“The construction of the project in Pennsylvania was dependant upon raising capital, we had to be confident about the economics and technical formats,” said Brits. This exemplifies the style in which Rockland is running Beacon as a commercial venture: The equity investment was only made after measuring the revenue stream the Stephentown installation was understood and ensuring both the cost and performance would be solid.
The Pennsylvania facility is due to be fully operational from early 2014.
Beacon is now finding ways to lower the costs on its technology such as looking at manufacturing processes of the composite fibreglass container. Brits said: “We are continuing to develop technology but are very focussed on where commercial opportunities are, while being responsive to market needs – this is driving our development. We have invested money in finding cost reductions in the product line so we can be more successful.”
“We want to increase efficiency from a production point of view by keeping the same product but making small changes to make it as flexible as possible to provide products of different sorts for large-scale electrical storage.”
He added, “We are re-packaging the technology to use the stored energy differently – changing the electronics for example to alter the way the energy is stored. Or increasing the power for a shorter duration for some applications.” Offering these options for the power control module gives greater flexibility to utilities as customers and will broaden the scope of appeal of the technology.

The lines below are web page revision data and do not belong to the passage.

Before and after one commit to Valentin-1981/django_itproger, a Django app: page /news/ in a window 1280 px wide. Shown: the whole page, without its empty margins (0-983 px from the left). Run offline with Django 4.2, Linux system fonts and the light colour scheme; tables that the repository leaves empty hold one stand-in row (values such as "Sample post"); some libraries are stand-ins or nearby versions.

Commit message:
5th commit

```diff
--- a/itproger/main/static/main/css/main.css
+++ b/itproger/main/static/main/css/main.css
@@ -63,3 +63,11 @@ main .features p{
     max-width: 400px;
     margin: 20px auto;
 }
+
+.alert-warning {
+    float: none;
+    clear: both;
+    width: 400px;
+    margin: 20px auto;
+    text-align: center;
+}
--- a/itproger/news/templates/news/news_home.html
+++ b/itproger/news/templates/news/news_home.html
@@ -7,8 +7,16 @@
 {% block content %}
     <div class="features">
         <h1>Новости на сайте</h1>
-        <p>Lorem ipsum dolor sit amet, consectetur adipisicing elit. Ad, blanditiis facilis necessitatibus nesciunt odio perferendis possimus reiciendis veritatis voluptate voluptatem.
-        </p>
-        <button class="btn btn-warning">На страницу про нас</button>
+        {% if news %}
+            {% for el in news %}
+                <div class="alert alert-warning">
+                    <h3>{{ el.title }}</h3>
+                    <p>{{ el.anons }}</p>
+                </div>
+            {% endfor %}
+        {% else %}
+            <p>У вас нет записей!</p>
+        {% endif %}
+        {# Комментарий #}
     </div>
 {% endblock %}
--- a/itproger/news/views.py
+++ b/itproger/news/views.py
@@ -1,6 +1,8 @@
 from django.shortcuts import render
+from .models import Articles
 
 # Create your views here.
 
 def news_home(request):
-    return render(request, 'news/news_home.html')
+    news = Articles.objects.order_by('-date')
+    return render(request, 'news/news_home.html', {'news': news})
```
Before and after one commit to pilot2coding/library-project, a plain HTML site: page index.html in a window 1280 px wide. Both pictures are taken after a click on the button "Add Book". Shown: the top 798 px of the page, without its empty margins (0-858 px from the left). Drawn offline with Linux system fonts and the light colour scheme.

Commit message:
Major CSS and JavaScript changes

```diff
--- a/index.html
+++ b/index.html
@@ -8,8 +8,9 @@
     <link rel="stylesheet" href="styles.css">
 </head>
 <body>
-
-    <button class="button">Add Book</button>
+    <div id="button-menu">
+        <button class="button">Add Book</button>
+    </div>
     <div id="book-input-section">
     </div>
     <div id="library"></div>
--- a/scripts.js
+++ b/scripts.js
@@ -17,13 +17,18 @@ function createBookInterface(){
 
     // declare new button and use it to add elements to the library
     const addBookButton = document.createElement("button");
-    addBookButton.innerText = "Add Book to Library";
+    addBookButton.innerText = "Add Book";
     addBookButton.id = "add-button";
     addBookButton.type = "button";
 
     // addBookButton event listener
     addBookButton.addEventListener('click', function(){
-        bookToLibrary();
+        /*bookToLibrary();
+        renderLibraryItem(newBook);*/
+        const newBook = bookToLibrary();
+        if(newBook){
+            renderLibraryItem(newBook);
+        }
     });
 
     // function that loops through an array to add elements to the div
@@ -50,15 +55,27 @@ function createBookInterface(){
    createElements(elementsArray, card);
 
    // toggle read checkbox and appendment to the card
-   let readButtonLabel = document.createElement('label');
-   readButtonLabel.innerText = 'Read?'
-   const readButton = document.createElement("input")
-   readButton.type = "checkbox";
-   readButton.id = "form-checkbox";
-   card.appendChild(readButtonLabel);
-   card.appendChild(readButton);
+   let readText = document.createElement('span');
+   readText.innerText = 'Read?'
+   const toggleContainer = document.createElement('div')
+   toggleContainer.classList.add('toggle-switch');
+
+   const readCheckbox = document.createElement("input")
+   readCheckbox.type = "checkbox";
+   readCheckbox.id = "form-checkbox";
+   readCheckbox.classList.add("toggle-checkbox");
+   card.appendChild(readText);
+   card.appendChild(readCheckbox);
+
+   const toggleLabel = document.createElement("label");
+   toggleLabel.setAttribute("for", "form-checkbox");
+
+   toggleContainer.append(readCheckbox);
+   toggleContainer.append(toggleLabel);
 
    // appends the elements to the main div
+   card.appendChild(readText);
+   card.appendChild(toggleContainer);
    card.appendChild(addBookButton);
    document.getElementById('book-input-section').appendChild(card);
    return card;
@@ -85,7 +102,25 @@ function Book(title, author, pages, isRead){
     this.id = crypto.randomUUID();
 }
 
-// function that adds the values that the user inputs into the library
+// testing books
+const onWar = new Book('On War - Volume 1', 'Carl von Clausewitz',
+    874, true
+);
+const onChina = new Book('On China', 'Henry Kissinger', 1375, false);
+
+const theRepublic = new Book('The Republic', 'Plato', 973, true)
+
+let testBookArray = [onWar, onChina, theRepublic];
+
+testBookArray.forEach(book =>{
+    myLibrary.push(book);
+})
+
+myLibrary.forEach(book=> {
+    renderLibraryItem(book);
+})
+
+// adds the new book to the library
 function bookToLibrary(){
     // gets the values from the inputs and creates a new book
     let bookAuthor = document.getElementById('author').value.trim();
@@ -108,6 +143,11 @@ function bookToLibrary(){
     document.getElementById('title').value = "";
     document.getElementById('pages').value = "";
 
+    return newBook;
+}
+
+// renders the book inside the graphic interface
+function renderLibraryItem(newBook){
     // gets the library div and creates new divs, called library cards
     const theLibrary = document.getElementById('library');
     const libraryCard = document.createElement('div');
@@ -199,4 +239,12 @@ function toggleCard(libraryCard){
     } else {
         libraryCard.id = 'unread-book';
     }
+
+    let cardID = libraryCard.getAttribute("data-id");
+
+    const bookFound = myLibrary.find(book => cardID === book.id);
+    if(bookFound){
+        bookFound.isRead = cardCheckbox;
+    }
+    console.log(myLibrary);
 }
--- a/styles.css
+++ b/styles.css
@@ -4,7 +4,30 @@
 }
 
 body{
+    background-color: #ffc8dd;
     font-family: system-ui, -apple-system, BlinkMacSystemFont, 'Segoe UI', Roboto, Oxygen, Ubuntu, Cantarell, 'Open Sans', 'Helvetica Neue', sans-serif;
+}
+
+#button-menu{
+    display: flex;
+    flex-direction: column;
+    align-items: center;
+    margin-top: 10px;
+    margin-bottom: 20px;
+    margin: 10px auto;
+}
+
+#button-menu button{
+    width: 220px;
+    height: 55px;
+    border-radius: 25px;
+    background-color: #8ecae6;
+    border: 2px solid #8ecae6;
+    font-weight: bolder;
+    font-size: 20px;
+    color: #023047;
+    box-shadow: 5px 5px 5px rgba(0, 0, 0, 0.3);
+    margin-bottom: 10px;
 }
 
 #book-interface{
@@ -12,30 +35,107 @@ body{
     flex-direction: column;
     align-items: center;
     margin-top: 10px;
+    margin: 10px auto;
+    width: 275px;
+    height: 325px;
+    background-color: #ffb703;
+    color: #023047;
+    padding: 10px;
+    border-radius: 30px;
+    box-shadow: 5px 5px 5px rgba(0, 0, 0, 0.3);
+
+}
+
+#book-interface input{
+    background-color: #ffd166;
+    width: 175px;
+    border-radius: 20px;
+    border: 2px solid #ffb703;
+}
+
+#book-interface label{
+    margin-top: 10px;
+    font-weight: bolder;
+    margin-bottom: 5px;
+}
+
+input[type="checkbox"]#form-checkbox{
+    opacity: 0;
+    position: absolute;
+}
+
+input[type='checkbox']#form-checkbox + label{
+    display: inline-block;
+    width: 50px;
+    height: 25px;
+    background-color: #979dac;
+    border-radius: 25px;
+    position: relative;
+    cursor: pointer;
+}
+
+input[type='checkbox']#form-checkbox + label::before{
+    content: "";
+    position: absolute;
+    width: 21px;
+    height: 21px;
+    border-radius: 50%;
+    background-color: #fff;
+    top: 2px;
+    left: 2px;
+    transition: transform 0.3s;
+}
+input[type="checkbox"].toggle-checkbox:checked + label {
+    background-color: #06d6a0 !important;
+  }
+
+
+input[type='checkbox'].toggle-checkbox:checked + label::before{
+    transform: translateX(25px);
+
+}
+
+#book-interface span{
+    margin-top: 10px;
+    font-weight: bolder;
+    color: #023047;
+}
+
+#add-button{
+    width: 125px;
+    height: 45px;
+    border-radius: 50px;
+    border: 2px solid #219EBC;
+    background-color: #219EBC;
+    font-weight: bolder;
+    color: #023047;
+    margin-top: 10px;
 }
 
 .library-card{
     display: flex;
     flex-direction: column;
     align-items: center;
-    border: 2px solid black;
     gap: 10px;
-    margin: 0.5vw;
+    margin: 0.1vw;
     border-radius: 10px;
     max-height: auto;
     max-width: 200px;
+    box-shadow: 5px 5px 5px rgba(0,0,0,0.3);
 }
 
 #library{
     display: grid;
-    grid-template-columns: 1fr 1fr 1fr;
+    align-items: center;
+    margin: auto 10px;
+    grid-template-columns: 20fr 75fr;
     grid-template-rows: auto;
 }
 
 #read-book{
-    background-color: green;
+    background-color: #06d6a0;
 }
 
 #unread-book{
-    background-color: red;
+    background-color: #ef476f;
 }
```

The fortunes of Beacon Power have drastically changed in the past two years. It is only possible to speculate that the company would have been successful if the frequency regulation tariff had always been as favourable as it is now. As it stands, everything being done is carefully considered to be in response to market needs and commercial opportunities – a recipe for success for any business. With growth potential in the power regulation market growing globally having proven sites is a beacon for what they can do and the value that can be offered to utilities.